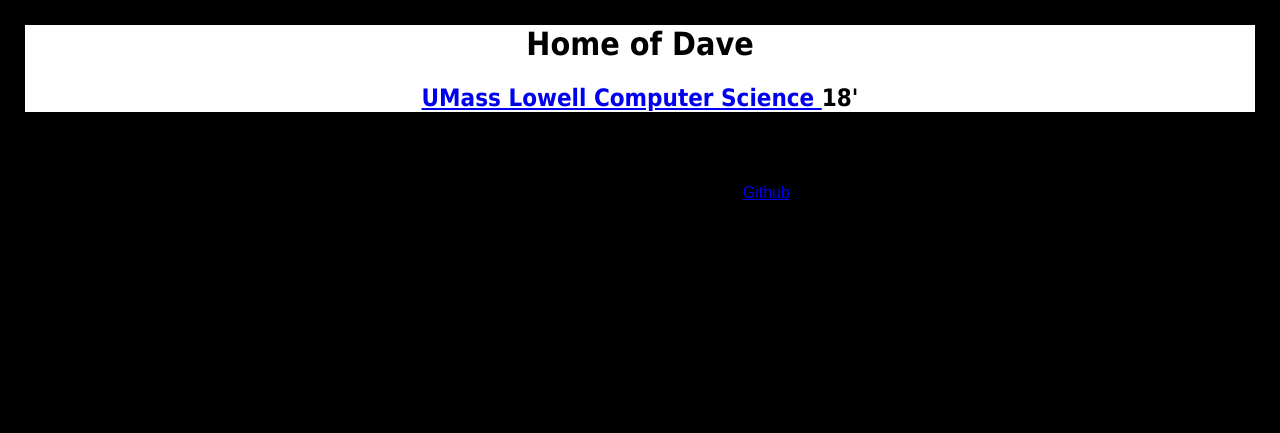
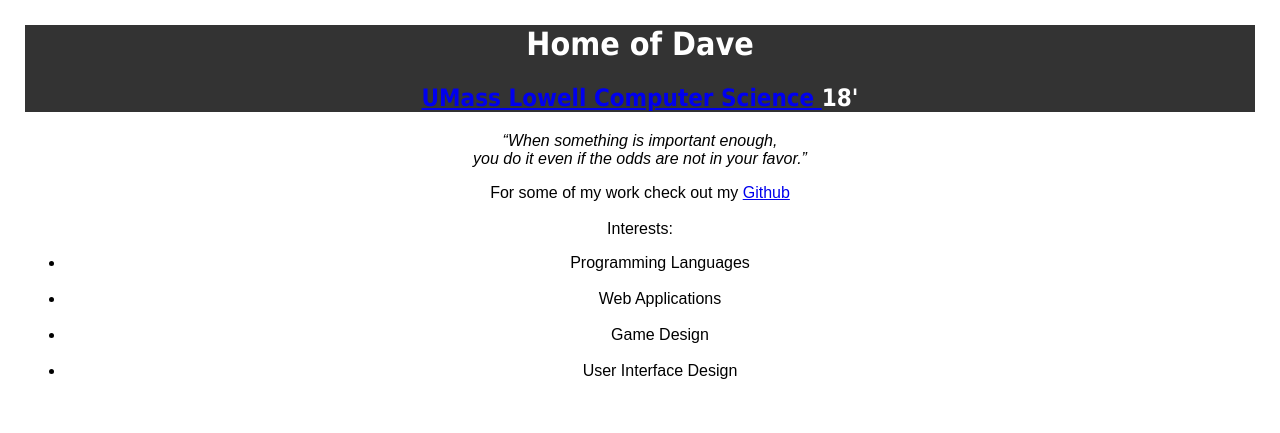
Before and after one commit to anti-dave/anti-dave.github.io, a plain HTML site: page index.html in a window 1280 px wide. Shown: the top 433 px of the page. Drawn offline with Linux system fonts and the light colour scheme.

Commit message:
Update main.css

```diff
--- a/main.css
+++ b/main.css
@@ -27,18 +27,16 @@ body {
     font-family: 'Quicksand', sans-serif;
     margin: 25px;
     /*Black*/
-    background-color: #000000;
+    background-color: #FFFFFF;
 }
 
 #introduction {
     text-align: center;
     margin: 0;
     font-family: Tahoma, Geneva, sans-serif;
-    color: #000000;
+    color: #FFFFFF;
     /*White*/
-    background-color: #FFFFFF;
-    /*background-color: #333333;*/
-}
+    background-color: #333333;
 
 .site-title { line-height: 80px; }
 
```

## [Work to be completed]
Extract all the entries word for word; omit any pictures.

## [The completed task]
Before and after one commit to anti-dave/anti-dave.github.io, a plain HTML site: page index.html in a window 1280 px wide. Shown: the top 433 px of the page. Drawn offline with Linux system fonts and the light colour scheme.

Commit message:
Update main.css

```diff
--- a/main.css
+++ b/main.css
@@ -27,18 +27,16 @@ body {
     font-family: 'Quicksand', sans-serif;
     margin: 25px;
     /*Black*/
-    background-color: #000000;
+    background-color: #FFFFFF;
 }
 
 #introduction {
     text-align: center;
     margin: 0;
     font-family: Tahoma, Geneva, sans-serif;
-    color: #000000;
+    color: #FFFFFF;
     /*White*/
-    background-color: #FFFFFF;
-    /*background-color: #333333;*/
-}
+    background-color: #333333;
 
 .site-title { line-height: 80px; }
 
```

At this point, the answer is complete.